▶ **EXERCISE GOAL**
The listing below must be returned in full and unchanged, without the images it carries.

*** Opening RECORDS SHOWN ***

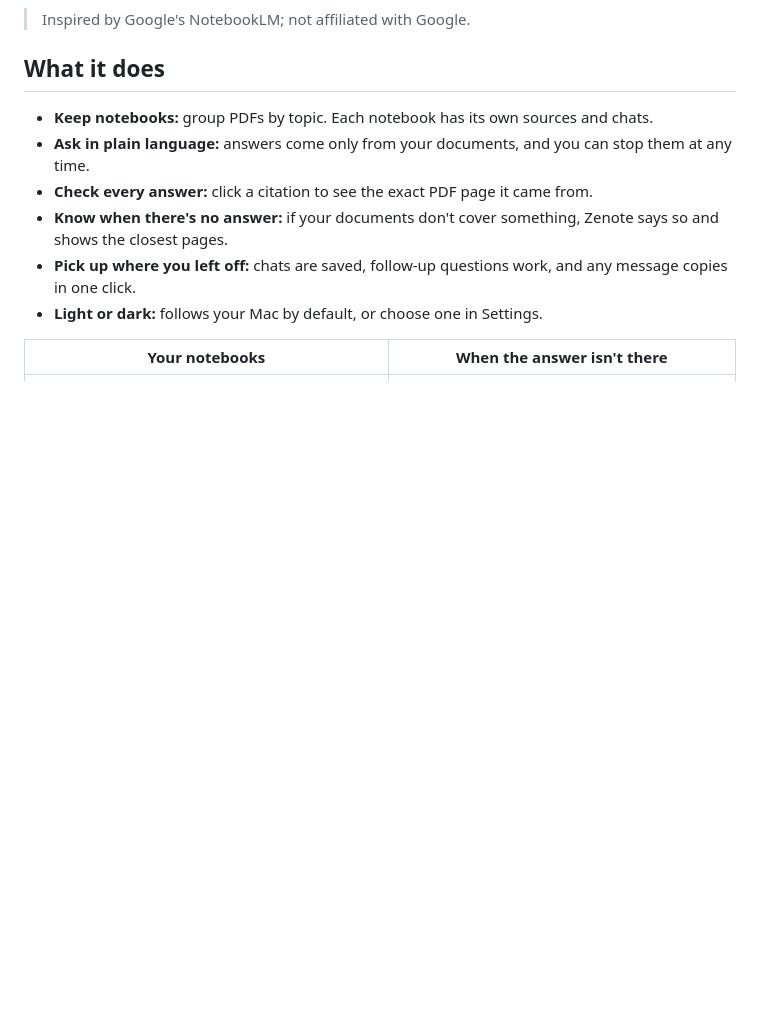
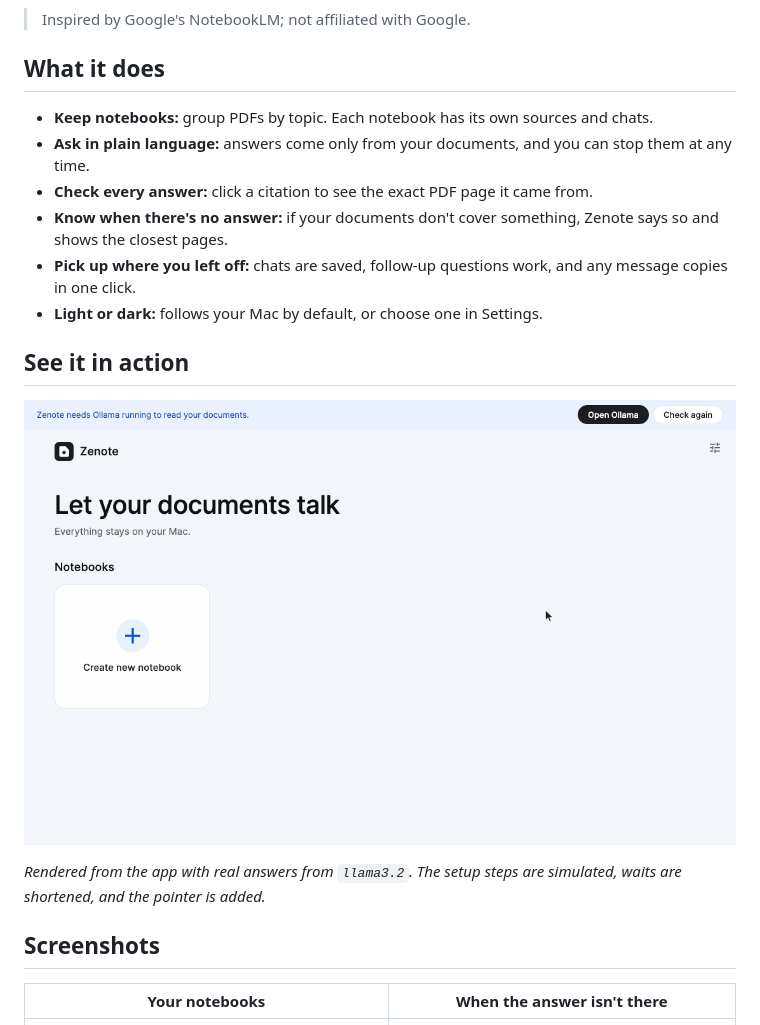
Before and after one commit to zenwyn-naicker/zenote, a Markdown page: README.md, the part around the change. GitHub-like rendering; pictures changed too: docs/screenshots/tour.gif (added); blank space fills up the shorter version.

Commit message:
Add a tour GIF to the README
Show the whole app from setup to dark mode in a new section after the
feature list. The caption says which parts are simulated.

Co-Authored-By: Claude Opus 5.5 <noreply@anthropic.com>

```diff
--- a/README.md
+++ b/README.md
@@ -24,6 +24,14 @@ Free, and everything stays on your Mac.</p>
 - **Know when there's no answer:** if your documents don't cover something, Zenote says so and shows the closest pages.
 - **Pick up where you left off:** chats are saved, follow-up questions work, and any message copies in one click.
 - **Light or dark:** follows your Mac by default, or choose one in Settings.
+
+## See it in action
+
+![A tour of Zenote: setting up, creating a notebook, adding PDFs, asking questions, opening a cited page, and switching to dark mode](docs/screenshots/tour.gif)
+
+*Rendered from the app with real answers from `llama3.2`. The setup steps are simulated, waits are shortened, and the pointer is added.*
+
+## Screenshots
 
 | Your notebooks | When the answer isn't there |
 |---|---|
```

*** Closing RECORDS SHOWN ***

▶ **EXPECTED ANSWER**
Before and after one commit to zenwyn-naicker/zenote, a Markdown page: README.md, the part around the change. GitHub-like rendering; pictures changed too: docs/screenshots/tour.gif (added); blank space fills up the shorter version.

Commit message:
Add a tour GIF to the README
Show the whole app from setup to dark mode in a new section after the
feature list. The caption says which parts are simulated.

Co-Authored-By: Claude Opus 5.5 <noreply@anthropic.com>

```diff
--- a/README.md
+++ b/README.md
@@ -24,6 +24,14 @@ Free, and everything stays on your Mac.</p>
 - **Know when there's no answer:** if your documents don't cover something, Zenote says so and shows the closest pages.
 - **Pick up where you left off:** chats are saved, follow-up questions work, and any message copies in one click.
 - **Light or dark:** follows your Mac by default, or choose one in Settings.
+
+## See it in action
+
+![A tour of Zenote: setting up, creating a notebook, adding PDFs, asking questions, opening a cited page, and switching to dark mode](docs/screenshots/tour.gif)
+
+*Rendered from the app with real answers from `llama3.2`. The setup steps are simulated, waits are shortened, and the pointer is added.*
+
+## Screenshots
 
 | Your notebooks | When the answer isn't there |
 |---|---|
```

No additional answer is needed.